## Data for this task
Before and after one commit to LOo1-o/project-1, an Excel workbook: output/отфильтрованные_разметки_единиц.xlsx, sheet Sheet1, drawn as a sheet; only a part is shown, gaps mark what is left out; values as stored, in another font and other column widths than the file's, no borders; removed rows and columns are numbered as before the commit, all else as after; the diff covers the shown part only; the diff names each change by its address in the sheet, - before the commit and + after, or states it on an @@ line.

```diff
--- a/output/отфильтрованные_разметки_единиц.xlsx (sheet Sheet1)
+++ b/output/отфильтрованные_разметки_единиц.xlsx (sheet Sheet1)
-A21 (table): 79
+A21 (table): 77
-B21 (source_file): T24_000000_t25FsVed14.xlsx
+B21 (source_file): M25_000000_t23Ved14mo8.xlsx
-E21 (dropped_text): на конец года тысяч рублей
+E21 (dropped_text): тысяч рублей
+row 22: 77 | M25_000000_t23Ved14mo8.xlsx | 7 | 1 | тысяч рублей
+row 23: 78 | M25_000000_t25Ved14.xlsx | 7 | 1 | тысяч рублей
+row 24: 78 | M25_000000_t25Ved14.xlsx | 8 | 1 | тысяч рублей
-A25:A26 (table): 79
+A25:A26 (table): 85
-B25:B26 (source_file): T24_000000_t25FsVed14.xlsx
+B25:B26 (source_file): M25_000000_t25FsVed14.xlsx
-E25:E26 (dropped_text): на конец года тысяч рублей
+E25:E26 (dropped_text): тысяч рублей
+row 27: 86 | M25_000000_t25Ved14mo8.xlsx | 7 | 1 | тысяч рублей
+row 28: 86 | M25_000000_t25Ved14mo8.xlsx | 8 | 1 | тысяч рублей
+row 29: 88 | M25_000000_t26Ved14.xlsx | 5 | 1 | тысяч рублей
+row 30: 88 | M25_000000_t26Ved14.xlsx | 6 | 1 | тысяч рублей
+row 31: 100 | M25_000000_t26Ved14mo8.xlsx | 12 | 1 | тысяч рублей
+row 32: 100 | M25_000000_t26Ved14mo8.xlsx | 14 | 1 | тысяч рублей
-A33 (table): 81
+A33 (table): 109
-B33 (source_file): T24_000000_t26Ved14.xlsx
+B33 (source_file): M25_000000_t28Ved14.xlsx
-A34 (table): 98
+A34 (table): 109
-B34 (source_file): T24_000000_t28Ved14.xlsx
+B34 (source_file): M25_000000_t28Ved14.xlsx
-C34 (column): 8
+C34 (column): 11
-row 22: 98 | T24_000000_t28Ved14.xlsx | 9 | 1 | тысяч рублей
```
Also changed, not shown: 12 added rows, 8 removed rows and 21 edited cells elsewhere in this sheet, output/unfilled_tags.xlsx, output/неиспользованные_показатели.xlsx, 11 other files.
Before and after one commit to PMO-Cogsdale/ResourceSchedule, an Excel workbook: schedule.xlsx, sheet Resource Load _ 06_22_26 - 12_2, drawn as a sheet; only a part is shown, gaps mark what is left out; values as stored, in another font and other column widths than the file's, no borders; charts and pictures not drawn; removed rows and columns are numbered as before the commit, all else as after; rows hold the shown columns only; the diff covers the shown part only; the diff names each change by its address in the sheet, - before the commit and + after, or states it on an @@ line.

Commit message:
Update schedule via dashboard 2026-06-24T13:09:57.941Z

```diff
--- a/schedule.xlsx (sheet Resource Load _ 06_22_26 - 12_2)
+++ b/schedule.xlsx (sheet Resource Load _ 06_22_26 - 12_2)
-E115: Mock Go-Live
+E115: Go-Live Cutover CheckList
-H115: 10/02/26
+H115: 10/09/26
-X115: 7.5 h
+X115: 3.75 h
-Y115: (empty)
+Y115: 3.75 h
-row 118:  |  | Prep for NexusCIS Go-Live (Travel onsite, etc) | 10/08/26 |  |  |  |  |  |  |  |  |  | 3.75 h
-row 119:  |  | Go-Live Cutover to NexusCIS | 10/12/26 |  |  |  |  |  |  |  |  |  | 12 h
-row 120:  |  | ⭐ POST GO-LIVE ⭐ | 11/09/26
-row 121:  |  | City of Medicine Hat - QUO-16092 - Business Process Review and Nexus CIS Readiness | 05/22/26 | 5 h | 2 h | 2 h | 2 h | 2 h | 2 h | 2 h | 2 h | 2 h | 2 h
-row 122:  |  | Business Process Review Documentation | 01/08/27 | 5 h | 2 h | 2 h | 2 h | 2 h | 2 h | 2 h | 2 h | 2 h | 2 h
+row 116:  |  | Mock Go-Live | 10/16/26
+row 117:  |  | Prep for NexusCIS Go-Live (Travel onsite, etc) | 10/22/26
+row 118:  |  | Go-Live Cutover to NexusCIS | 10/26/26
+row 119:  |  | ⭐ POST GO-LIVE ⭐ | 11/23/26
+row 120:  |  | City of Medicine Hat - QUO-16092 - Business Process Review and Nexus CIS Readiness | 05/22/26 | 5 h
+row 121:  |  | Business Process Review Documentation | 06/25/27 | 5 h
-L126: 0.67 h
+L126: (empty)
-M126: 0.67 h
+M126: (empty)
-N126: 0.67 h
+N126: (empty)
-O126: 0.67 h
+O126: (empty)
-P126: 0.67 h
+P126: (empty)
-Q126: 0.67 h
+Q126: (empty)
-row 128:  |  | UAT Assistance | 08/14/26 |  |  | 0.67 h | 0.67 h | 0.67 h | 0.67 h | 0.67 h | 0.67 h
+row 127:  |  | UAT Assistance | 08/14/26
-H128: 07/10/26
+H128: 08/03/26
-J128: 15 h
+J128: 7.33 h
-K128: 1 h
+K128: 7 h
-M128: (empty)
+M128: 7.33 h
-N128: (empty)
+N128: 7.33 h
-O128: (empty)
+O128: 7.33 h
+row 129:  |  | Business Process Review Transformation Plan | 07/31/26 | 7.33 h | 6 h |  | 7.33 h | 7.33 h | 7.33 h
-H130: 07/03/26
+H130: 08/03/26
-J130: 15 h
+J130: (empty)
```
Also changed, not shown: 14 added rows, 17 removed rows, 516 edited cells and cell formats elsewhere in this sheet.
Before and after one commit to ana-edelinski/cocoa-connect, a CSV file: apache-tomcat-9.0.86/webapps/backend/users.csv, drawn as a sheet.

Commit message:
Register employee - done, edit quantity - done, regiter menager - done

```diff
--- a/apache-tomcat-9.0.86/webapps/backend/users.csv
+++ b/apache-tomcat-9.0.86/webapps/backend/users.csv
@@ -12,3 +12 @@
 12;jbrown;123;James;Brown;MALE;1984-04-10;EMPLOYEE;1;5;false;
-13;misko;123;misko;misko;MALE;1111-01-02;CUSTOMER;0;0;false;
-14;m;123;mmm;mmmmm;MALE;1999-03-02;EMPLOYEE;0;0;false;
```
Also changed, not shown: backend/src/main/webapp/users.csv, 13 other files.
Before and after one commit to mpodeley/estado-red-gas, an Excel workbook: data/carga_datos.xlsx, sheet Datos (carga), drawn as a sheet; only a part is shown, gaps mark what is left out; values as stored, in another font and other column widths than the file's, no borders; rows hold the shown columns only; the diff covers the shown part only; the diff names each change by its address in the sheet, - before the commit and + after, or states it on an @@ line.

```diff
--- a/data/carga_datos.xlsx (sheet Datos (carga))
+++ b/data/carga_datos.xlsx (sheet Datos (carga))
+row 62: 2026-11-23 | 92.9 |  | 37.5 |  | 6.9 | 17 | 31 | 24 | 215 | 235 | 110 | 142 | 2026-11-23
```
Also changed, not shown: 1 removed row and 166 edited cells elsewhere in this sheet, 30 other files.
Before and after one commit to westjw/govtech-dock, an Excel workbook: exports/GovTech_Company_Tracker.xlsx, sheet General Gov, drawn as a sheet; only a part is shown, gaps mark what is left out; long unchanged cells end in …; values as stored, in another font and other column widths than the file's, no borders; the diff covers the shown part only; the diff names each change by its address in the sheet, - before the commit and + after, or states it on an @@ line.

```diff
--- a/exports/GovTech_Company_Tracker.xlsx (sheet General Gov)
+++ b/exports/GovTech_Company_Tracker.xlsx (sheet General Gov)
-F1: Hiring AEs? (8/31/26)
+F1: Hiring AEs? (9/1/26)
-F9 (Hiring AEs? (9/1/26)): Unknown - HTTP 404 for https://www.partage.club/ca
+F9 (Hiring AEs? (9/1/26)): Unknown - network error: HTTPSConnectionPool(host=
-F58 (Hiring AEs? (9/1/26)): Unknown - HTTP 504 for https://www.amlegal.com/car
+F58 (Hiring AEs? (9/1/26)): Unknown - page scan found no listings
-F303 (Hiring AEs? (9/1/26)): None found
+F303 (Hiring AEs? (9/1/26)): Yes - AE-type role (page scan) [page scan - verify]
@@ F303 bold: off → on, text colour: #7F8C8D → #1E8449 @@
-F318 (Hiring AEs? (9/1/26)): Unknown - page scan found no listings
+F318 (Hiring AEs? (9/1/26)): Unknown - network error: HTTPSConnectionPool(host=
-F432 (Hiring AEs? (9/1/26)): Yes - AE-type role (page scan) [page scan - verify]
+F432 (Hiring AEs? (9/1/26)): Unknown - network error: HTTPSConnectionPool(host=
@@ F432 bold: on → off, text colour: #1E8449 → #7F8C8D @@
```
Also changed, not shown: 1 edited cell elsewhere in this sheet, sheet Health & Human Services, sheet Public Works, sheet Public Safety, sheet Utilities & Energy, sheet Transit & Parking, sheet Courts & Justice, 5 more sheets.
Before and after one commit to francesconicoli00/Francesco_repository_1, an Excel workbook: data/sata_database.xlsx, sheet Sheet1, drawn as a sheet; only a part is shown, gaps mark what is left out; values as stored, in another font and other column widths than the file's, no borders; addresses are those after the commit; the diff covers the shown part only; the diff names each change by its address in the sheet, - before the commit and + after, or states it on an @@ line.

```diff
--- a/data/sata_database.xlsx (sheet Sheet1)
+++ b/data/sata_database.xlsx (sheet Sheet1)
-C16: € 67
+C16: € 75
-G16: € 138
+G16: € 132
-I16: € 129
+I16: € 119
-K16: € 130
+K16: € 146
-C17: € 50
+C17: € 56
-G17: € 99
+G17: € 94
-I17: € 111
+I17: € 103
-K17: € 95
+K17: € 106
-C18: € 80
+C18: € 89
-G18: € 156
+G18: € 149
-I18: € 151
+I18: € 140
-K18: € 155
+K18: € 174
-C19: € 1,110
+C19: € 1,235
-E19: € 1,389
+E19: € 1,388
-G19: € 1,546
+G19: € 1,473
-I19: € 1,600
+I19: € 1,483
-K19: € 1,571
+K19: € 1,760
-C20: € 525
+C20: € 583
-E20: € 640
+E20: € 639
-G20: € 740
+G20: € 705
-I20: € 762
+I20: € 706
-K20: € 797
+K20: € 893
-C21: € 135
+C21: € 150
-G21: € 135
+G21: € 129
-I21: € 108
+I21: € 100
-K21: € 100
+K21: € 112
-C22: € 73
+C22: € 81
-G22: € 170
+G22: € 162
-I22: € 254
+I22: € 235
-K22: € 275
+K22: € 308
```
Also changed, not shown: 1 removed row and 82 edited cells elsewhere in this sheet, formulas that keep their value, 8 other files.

## Your task
Scan the material above for the string "Hiring". Copy each line that holds it.

## Exercise result
-F1: Hiring AEs? (8/31/26)
+F1: Hiring AEs? (9/1/26)
-F9 (Hiring AEs? (9/1/26)): Unknown - HTTP 404 for https://www.partage.club/ca
+F9 (Hiring AEs? (9/1/26)): Unknown - network error: HTTPSConnectionPool(host=
-F58 (Hiring AEs? (9/1/26)): Unknown - HTTP 504 for https://www.amlegal.com/car
+F58 (Hiring AEs? (9/1/26)): Unknown - page scan found no listings
-F303 (Hiring AEs? (9/1/26)): None found
+F303 (Hiring AEs? (9/1/26)): Yes - AE-type role (page scan) [page scan - verify]
-F318 (Hiring AEs? (9/1/26)): Unknown - page scan found no listings
+F318 (Hiring AEs? (9/1/26)): Unknown - network error: HTTPSConnectionPool(host=
-F432 (Hiring AEs? (9/1/26)): Yes - AE-type role (page scan) [page scan - verify]
+F432 (Hiring AEs? (9/1/26)): Unknown - network error: HTTPSConnectionPool(host=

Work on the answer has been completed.